It has been a fast path to legitimacy for the IP-based contact center.
Not even 10 years ago the technology was a curiosity at best, exemplified by chunky, clunky phones designed by companies more accustomed to building networking equipment for closets than ergonomic office products, and the advantages were thin. In recent years IP contact centers have evolved into low-cost, efficient ways to expand existing service operations or establish new ones. Now, IP is beginning to emerge not just as a cost-cutting measure, but a customer value tool. Companies are beginning to realize that building the entire service organization around IP can make managing premium service channels more effective, giving top customers priority access to all services while interactively guiding lower-value clients to more cost-effective methods.
"You can both increase agent utilization with IP, and give customers more ways to deal with an agent," said Dan daCosta, head of solution marketing for Orange Business Services.
In an IP contact center, it can be easier to place agents on a universal queue, handling voice, live chat, and email requests at the same time. @29914
Additionally, an IP-enabled contact center lets anyone on a company's staff take customer calls. Cost-savers have long seen this as a way to bring overflow help into call queues only as needed, keeping resource costs down. However, there is also significant potential here to deliver superior customer service. The best person in the organization to handle the call -- regardless of job title or physical proximity -- can be introduced to the caller at any time.
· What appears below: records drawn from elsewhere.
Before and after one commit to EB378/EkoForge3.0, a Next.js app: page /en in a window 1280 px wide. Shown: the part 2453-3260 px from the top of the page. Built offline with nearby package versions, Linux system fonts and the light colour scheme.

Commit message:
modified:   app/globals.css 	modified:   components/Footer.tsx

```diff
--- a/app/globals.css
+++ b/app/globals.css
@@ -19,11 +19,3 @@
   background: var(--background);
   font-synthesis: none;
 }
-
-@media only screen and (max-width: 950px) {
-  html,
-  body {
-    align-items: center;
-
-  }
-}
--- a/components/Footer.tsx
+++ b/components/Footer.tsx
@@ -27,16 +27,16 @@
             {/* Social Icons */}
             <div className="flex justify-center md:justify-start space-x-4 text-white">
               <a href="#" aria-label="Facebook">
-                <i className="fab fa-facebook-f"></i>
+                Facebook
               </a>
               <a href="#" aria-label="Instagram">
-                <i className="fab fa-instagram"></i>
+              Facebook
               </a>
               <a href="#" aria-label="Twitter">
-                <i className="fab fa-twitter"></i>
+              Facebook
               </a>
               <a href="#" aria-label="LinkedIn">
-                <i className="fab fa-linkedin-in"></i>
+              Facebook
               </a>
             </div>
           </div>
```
"IP contact centers make your contact organization very distance-insensitive. It lets you do lots of things you used to have to do in close physical proximity, and possibly at very low cost," said Bern Elliot, Gartner research vice president.
Kitty Hawk Cargo, an air shipping provider, relies on an IP-enabled system to route customers to the most appropriate agents. The company replaced its conventional voice environment contact center with an Intervoice NuContact Center solution beginning in 2003 to get ahead of its competition.
"Before, all of our transactions were treated the same. Now, customers can classify themselves based on what their needs are and when and how they are going to interact with our contact center, allowing us to route to our best agents," said Frank Kaiser, director of customer service for Kitty Hawk Cargo.
"Our environment was strictly voice, but now we have a full multimedia environment, and have been able to shave 20 to 30 seconds off our interactions without a corresponding drop off in service quality," he said. The rapid deployment of the IP contact center and its software-only integration with Kitty Hawk's internal CRM application made it easier to match customers with needs before reaching an agent.
Coupled with presence management, the ability to see when an agent or other employee is available for customer contact (typically provided by instant messaging for employees not on the phone queue), being routed to voicemail can become a thing of the past. This opens tremendous potential for first-call resolution even for complex customer issues.
"Anyone who could support the customer could be brought into the call. It was feasible, but difficult to do before," Gartner's Elliot said. "Now you can take technology that might have only applied to a few specialized individuals, and apply it enterprise wide."
Presence management also makes it possible to extend dedicated service teams to customers through multiple channels. Although specific service teams for high-value or special-requirement customers are not a new concept in the contact center, the availability of team members is hidden from customers in most environments. Presence management combined with a secure customer Web site or interactive voice response (IVR) code can make it possible for clients to see when their service team members are available and place inquiries accordingly, leading to better agent utilization, less hold times, and a closer one-to-one link with the customer.
By the same token, simply using IP telephony in a contact center does not create any value in and of itself if it is treated like any old-fashioned PBX line. "There is a continuum [among IP contact centers]—on the one end you have very minimal changes to the way your infrastructure operates, and on the other extreme, you change the way applications integrate with the functions of the agents and with callers," Elliot said. "The more you go out in that direction, the more you start finding new things to improve the customer experience."
Reprinted with permission from 1to1 Media. (c) 2006 Carlson Marketing Worldwide.